GADTs extension is enabled, besides regular data declarations, you can also declare generalized algebraic datatypes as follows:
data DataType a where Constr1 :: Int -> a -> Foo a -> DataType a Constr2 :: Show a => a -> DataType a Constr3 :: DataType Int
A GADT declaration lists the types of all constructors a datatype has, explicitly. Unlike regular datatype declarations, the type of a constructor can be any N-ary (including nullary) function that ultimately results in the datatype applied to some arguments.
In this case we've declared that the type
DataType has three constructors:
Constr1 constructor is no different from one declared using a regular data declaration:
data DataType a = Constr1 Int a (Foo a) | ...

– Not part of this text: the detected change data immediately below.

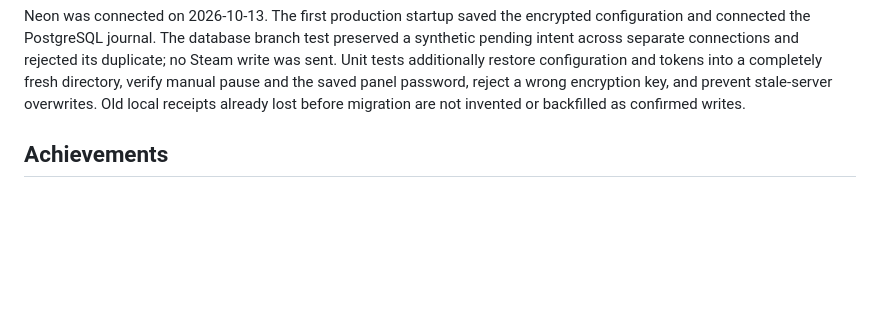
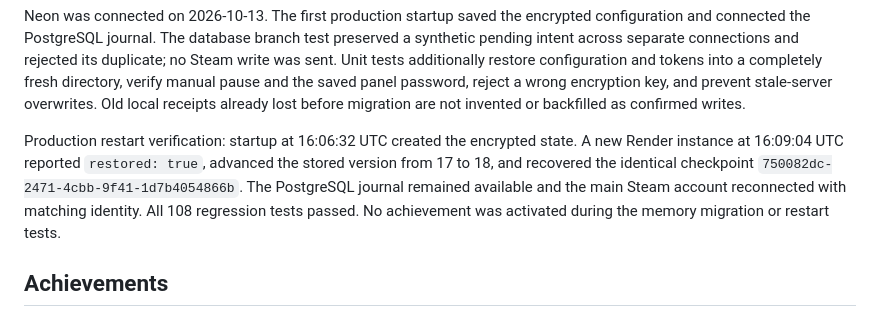
Before and after one commit to brunnnno/steam-farmer, a Markdown page: README.md, the part around the change. Rendered like a GitHub page; blank space fills up the shorter version.

Commit message:
Record successful live Neon memory restoration across Render redeployment

```diff
--- a/README.md
+++ b/README.md
@@ -27,6 +27,8 @@ Render Free has an ephemeral filesystem. For durable memory, apply `migrations/0
 With these variables configured, startup restores encrypted configuration and saved additional-account tokens **before** connecting Steam. Game lists, schedules, manual pause, panel password hashes and other preferences survive redeployment. The environment-managed main token stays in Render. Configuration writes use optimistic database versions; a stale instance cannot overwrite a newer instance. Database or key failures block startup/mutations instead of silently replacing stored data with defaults. Successful settings responses wait for database confirmation. Browser dashboard sessions and live connections are intentionally recreated, not persisted.
 
 Neon was connected on 2026-10-13. The first production startup saved the encrypted configuration and connected the PostgreSQL journal. The database branch test preserved a synthetic pending intent across separate connections and rejected its duplicate; no Steam write was sent. Unit tests additionally restore configuration and tokens into a completely fresh directory, verify manual pause and the saved panel password, reject a wrong encryption key, and prevent stale-server overwrites. Old local receipts already lost before migration are not invented or backfilled as confirmed writes.
+
+Production restart verification: startup at 16:06:32 UTC created the encrypted state. A new Render instance at 16:09:04 UTC reported `restored: true`, advanced the stored version from 17 to 18, and recovered the identical checkpoint `750082dc-2471-4cbb-9f41-1d7b4054866b`. The PostgreSQL journal remained available and the main Steam account reconnected with matching identity. All 108 regression tests passed. No achievement was activated during the memory migration or restart tests.
 
 ## Achievements
 
```
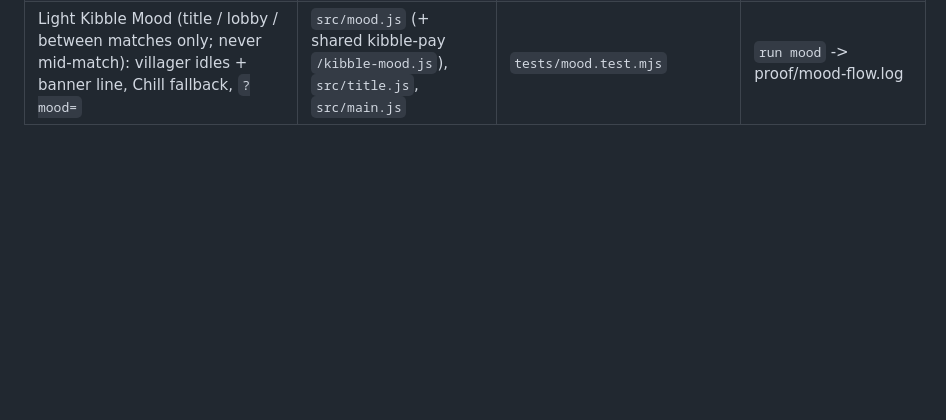
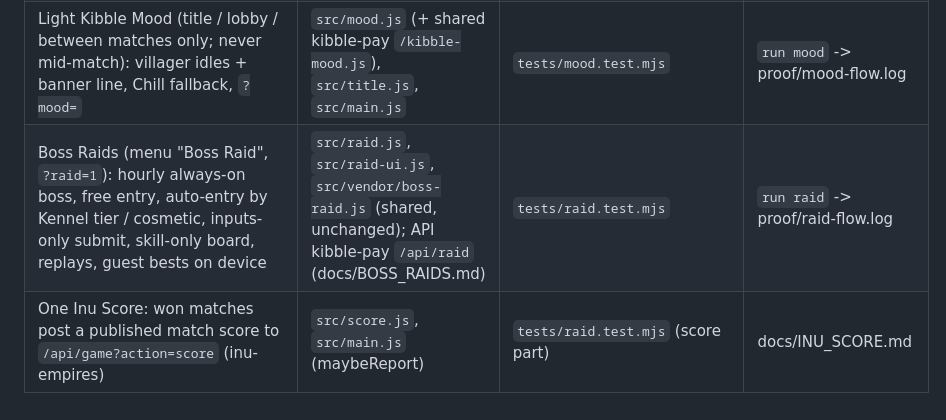
Before and after one commit to Nagesy7/aoe2, a Markdown page: docs/FEATURES.md, the part around the change. Drawn GitHub-style; blank space fills up the shorter version.

Commit message:
docs: FEATURES rows for Boss Raids and One Inu Score

```diff
--- a/docs/FEATURES.md
+++ b/docs/FEATURES.md
@@ -41,3 +41,5 @@ Each row: where the feature lives, which headless test covers it, and which brow
 | Kibble Kennel tab: Streamflow self-lock tiers (Pup / Guard Dog / Alpha / Top Dog), locked amount, unlock date, next tier, can't-sell warning, "Relock to keep", equip/unequip (cloud save), `?kennel=none\|pup\|guard\|alpha\|top` | `src/kennel.js`, `src/kennel-ui.js`, `src/kibble-ui.js`; API: kibble-pay `/api/kennel`, `/api/kennel-lock` (docs/KENNEL_API.md) | `tests/kennel.test.mjs` | `run kennel` -> proof/kennel-flow.log |
 | Kennel cosmetics in game (render only, never stats; opponents see them via lobby ids) | `src/kennel-draw.js`, `src/render.js` (ui.cosmetics), `src/net.js` (ready.cos), `src/main.js` | `tests/kennel.test.mjs` (sim hash identical with/without) | `run kennel`, proof/compare-kennel.log |
 | Light Kibble Mood (title / lobby / between matches only; never mid-match): villager idles + banner line, Chill fallback, `?mood=` | `src/mood.js` (+ shared kibble-pay `/kibble-mood.js`), `src/title.js`, `src/main.js` | `tests/mood.test.mjs` | `run mood` -> proof/mood-flow.log |
+| Boss Raids (menu "Boss Raid", `?raid=1`): hourly always-on boss, free entry, auto-entry by Kennel tier / cosmetic, inputs-only submit, skill-only board, replays, guest bests on device | `src/raid.js`, `src/raid-ui.js`, `src/vendor/boss-raid.js` (shared, unchanged); API kibble-pay `/api/raid` (docs/BOSS_RAIDS.md) | `tests/raid.test.mjs` | `run raid` -> proof/raid-flow.log |
+| One Inu Score: won matches post a published match score to `/api/game?action=score` (inu-empires) | `src/score.js`, `src/main.js` (maybeReport) | `tests/raid.test.mjs` (score part) | docs/INU_SCORE.md |
```
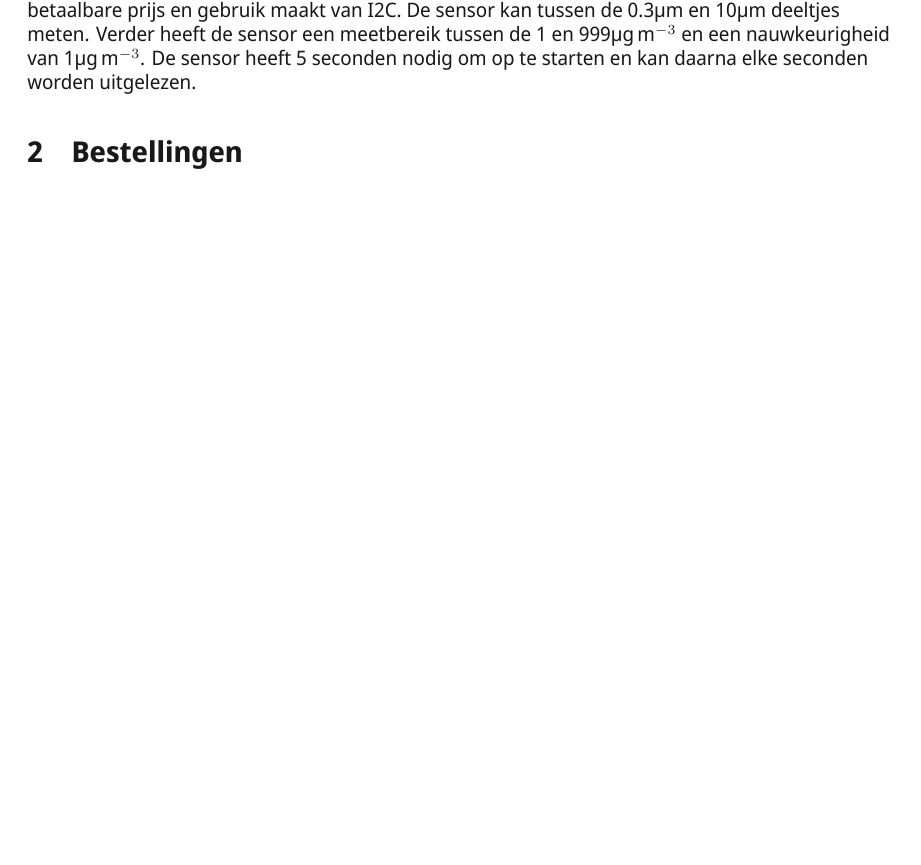
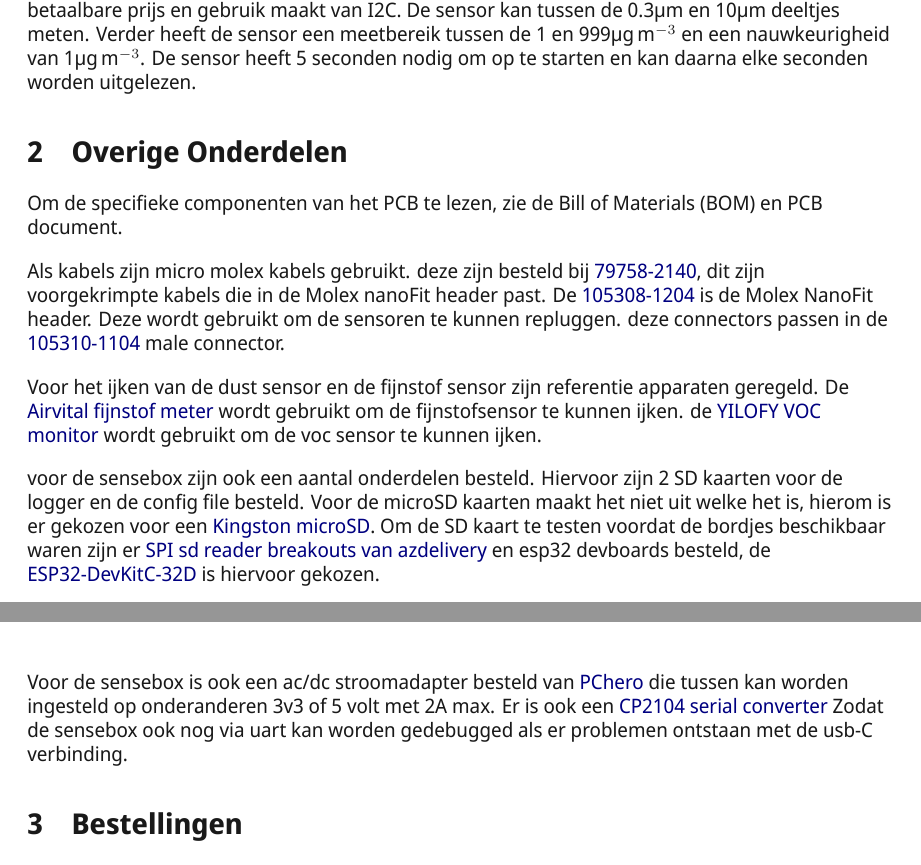
Before and after one commit to SenseBoxTI/Bestellingen-Doc, a LaTeX document (verslag.tex, which reads sections/extra.tex): part of page 4 of 6 before the commit and two parts of pages 4 and 5 of 6 after it, the two joined at a grey line, cut so that both start at the same text, the shorter picture padded with empty space. Compiled offline with XeLaTeX.

Commit message:
Added additional gekochte dingen

```diff
--- /dev/null
+++ b/sections/extra.tex
@@ -0,0 +1,9 @@
+Om de specifieke componenten van het PCB te lezen, zie de Bill of Materials (BOM) en PCB document.\vspace{1em}
+
+Als kabels zijn micro molex kabels gebruikt. deze zijn besteld bij \href{https://eu.mouser.com/ProductDetail/Molex/79758-2140?qs=d0WKAl\%252BL4KbSUmFUgUy5Sg\%3D\%3D}{79758-2140}, dit zijn voorgekrimpte kabels die in de Molex nanoFit header past. De \href{https://nl.mouser.com/ProductDetail/Molex/105308-1204?qs=PqFvFmEiOr5yxx9OZCbUfg\%3D\%3D&countrycode=DE&currencycode=EUR}{105308-1204} is de Molex NanoFit header. Deze wordt gebruikt om de sensoren te kunnen repluggen. deze connectors passen in de \href{https://nl.mouser.com/ProductDetail/Molex/105310-1104?qs=PqFvFmEiOr6mewoWpXKrGw\%3D\%3D}{105310-1104} male connector.\vspace{1em}
+
+Voor het ijken van de dust sensor en de fijnstof sensor zijn referentie apparaten geregeld. De \href{https://www.bol.com/nl/nl/p/airvital-fijnstofmeter-luchtkwaliteitsmeter-pm2-5/9300000024155194/?s2a=}{Airvital fijnstof meter} wordt gebruikt om de fijnstofsensor te kunnen ijken. de \href{https://www.bol.com/nl/nl/p/yilofy-professionele-5-in-1-luchtkwaliteitsmeter-hygrometer-co2-meter-horeca-draagbaar-lcd-scherm-monitor-co2-luchtvochtigheidsmeter-sensor-melder-temperatuur-thermometer-binnen-buiten-oplaadbaar-usb-kabel/9300000054426695/?s2a=}{YILOFY VOC monitor} wordt gebruikt om de voc sensor te kunnen ijken.\vspace{1em}
+
+voor de sensebox zijn ook een aantal onderdelen besteld. Hiervoor zijn 2 SD kaarten voor de logger en de config file besteld. Voor de microSD kaarten maakt het niet uit welke het is, hierom is er gekozen voor een \href{https://www.bol.com/nl/nl/p/micro-sd-kaart-zwart-32gb-adapter-class-10/9200000064927040/?s2a=}{Kingston microSD}. Om de SD kaart te testen voordat de bordjes beschikbaar waren zijn er \href{https://www.amazon.nl/gp/product/B077MCQS9P/ref=ppx_yo_dt_b_asin_title_o08_s00?ie=UTF8&psc=1}{SPI sd reader breakouts van azdelivery} en esp32 devboards besteld, de \href{https://nl.mouser.com/ProductDetail/Espressif-Systems/ESP32-DevKitC-32D?qs=\%252BEew9\%252B0nqrDsObWEpDx6YQ\%3D\%3D}{ESP32-DevKitC-32D} is hiervoor gekozen.\vspace{1em}
+
+Voor de sensebox is ook een ac/dc stroomadapter besteld van \href{https://www.amazon.nl/gp/product/B079P8G5FX/ref=ppx_yo_dt_b_asin_title_o03_s00?ie=UTF8&psc=1}{PChero} die tussen kan worden ingesteld op onderanderen 3v3 of 5 volt met 2A max. Er is ook een \href{https://www.amazon.nl/gp/product/B07N978W56/ref=ppx_yo_dt_b_asin_title_o04_s00?ie=UTF8&psc=1}{CP2104 serial converter} Zodat de sensebox ook nog via uart kan worden gedebugged als er problemen ontstaan met de usb-C verbinding.
--- a/verslag.tex
+++ b/verslag.tex
@@ -1,6 +1,7 @@
 % !TeX root = verslag.tex
 \documentclass{article}
 \usepackage[dutch]{babel}
+\usepackage[utf8]{inputenc}
 \usepackage{float}
 \usepackage{mwe}
 \usepackage{hyperref}
@@ -73,9 +72,13 @@
     \label{sec:Sensoren}
     \input{sections/sensorInfo}
 
+    \section{Overige Onderdelen}
+    \label{sec:overige_onderdelen}
+    \input{sections/extra}
+
      \section{Bestellingen}
      \label{sec:Bestellingen}
      \input{sections/bestellingen.tex}
-%    \end{flushleft}
+    \end{flushleft}
     % --------------------------------------
     % Sources at the end
```
Also changed, not shown: verslag.pdf, verslag.tex (6 more changed lines), 1 other file.
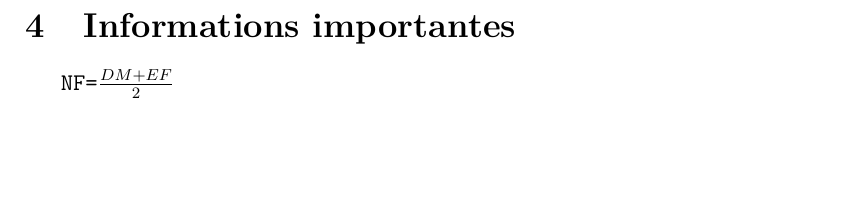
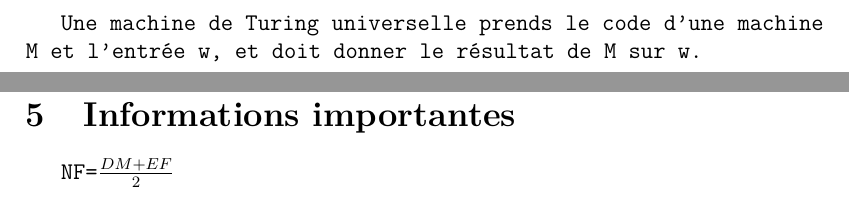
Before and after one commit to FrekiWolfhart/notes_master_semestre2, a LaTeX document (calculabilite_avancee/cours/notes_cours.tex, which reads calculabilite_avancee/cours/notes/cours3.tex): part of page 5 of 5 before the commit and two parts of pages 5 and 6 of 6 after it, the two joined at a grey line, cut at the place of the change, the shorter picture padded with empty space. Compiled offline with pdfLaTeX.

Commit message:
Ajout du cours 3 de calculabilité avancée.

```diff
--- /dev/null
+++ b/calculabilite_avancee/cours/notes/cours3.tex
@@ -0,0 +1,2 @@
+\section{Cours 3}
+Une machine de Turing universelle prends le code d'une machine M et l'entrée w, et doit donner le résultat de M sur w.
--- a/calculabilite_avancee/cours/notes_cours.tex
+++ b/calculabilite_avancee/cours/notes_cours.tex
@@ -13,5 +13,6 @@
 \include{notes/intro}
 \include{notes/cours1}
 \include{notes/cours2}
+\include{notes/cours3}
 \include{notes/infos}
 \end{document}
```
Also changed, not shown: calculabilite_avancee/cours/notes_cours.pdf.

Constr2 however requires that
a has an instance of
Show, and so when using the constructor the instance would need to exist. On the other hand, when pattern-matching on it, the fact that
a is an instance of
Show comes into scope, so you can write:
foo :: DataType a -> String foo val = case val of Constr2 x -> show x ...
Note that the
Show a constraint doesn't appear in the type of the function, and is only visible in the code to the right of
Constr3 has type
DataType Int, which means that whenever a value of type
DataType a is a
Constr3, it is known that
a ~ Int. This information, too, can be recovered with a pattern match.